Tally the lines in the records underneath that contain the string "ipynb", and state the figure by itself.

Structured diff data:
--- START ---

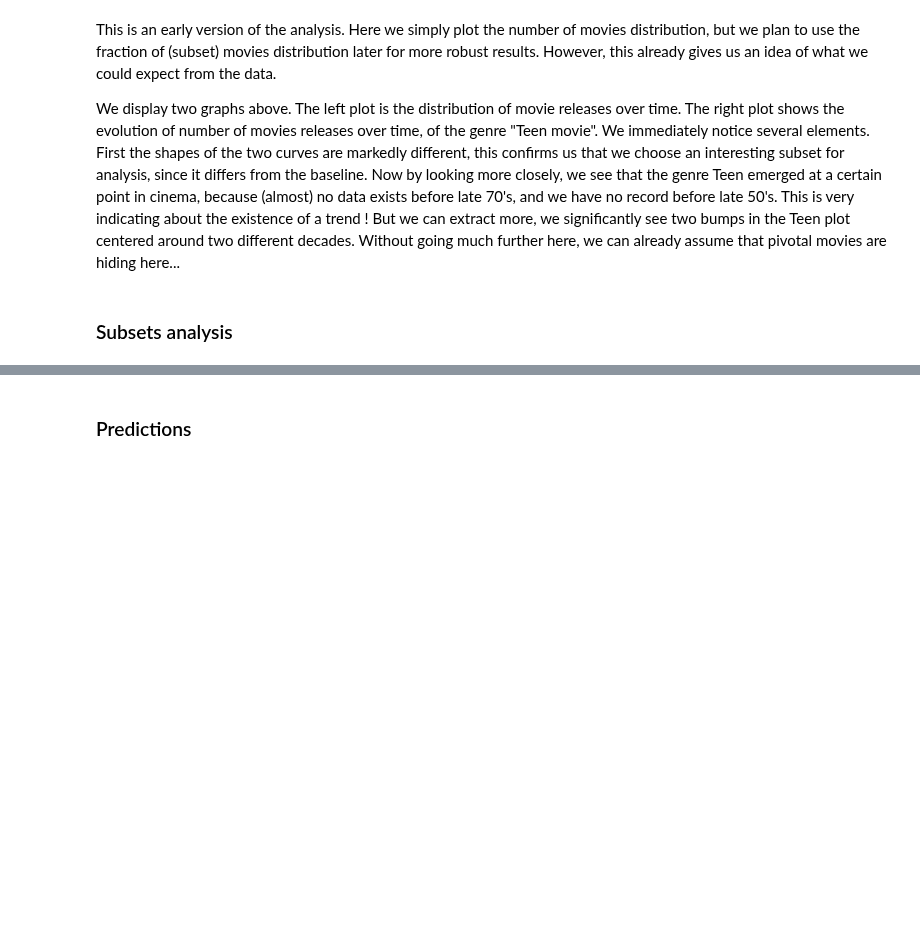
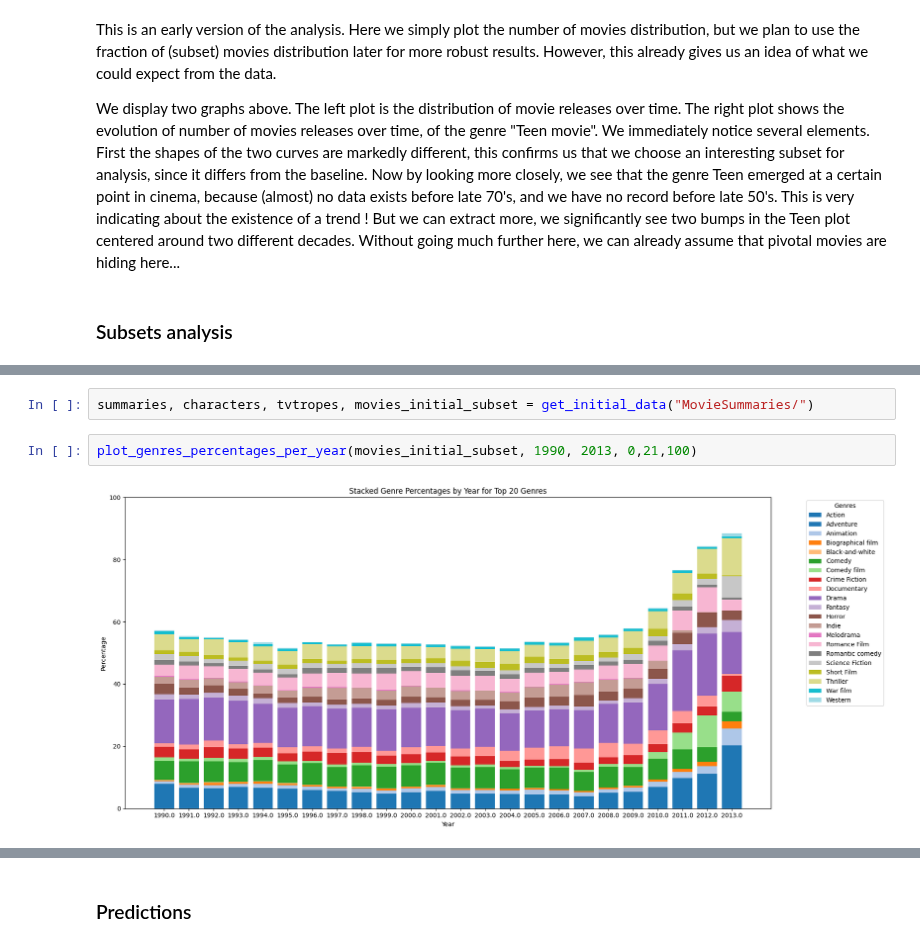
Before and after one commit to epfl-ada/ada-2023-project-thewestbobers, a Jupyter notebook: milestoneP2.ipynb, the cells around one changed output, grey strips where cells are left out. Saved outputs shown, nothing was run; the diff lists cells and outputs as text; blank space fills up the shorter version.

```diff
--- a/milestoneP2.ipynb
+++ b/milestoneP2.ipynb
@@ -126,0 +133,6 @@ We display two graphs above. The left plot is the distribution of movie releases
+# %%
+summaries, characters, tvtropes, movies_initial_subset = get_initial_data("MovieSummaries/")
+# %%
+plot_genres_percentages_per_year(movies_initial_subset, 1990, 2013, 0,21,100)
+# %% [output]
+[figure, added]
```
Also changed, not shown: parts of 16 cells of this notebook.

--- END ---

● **RESPONSE TO THE TASK**
3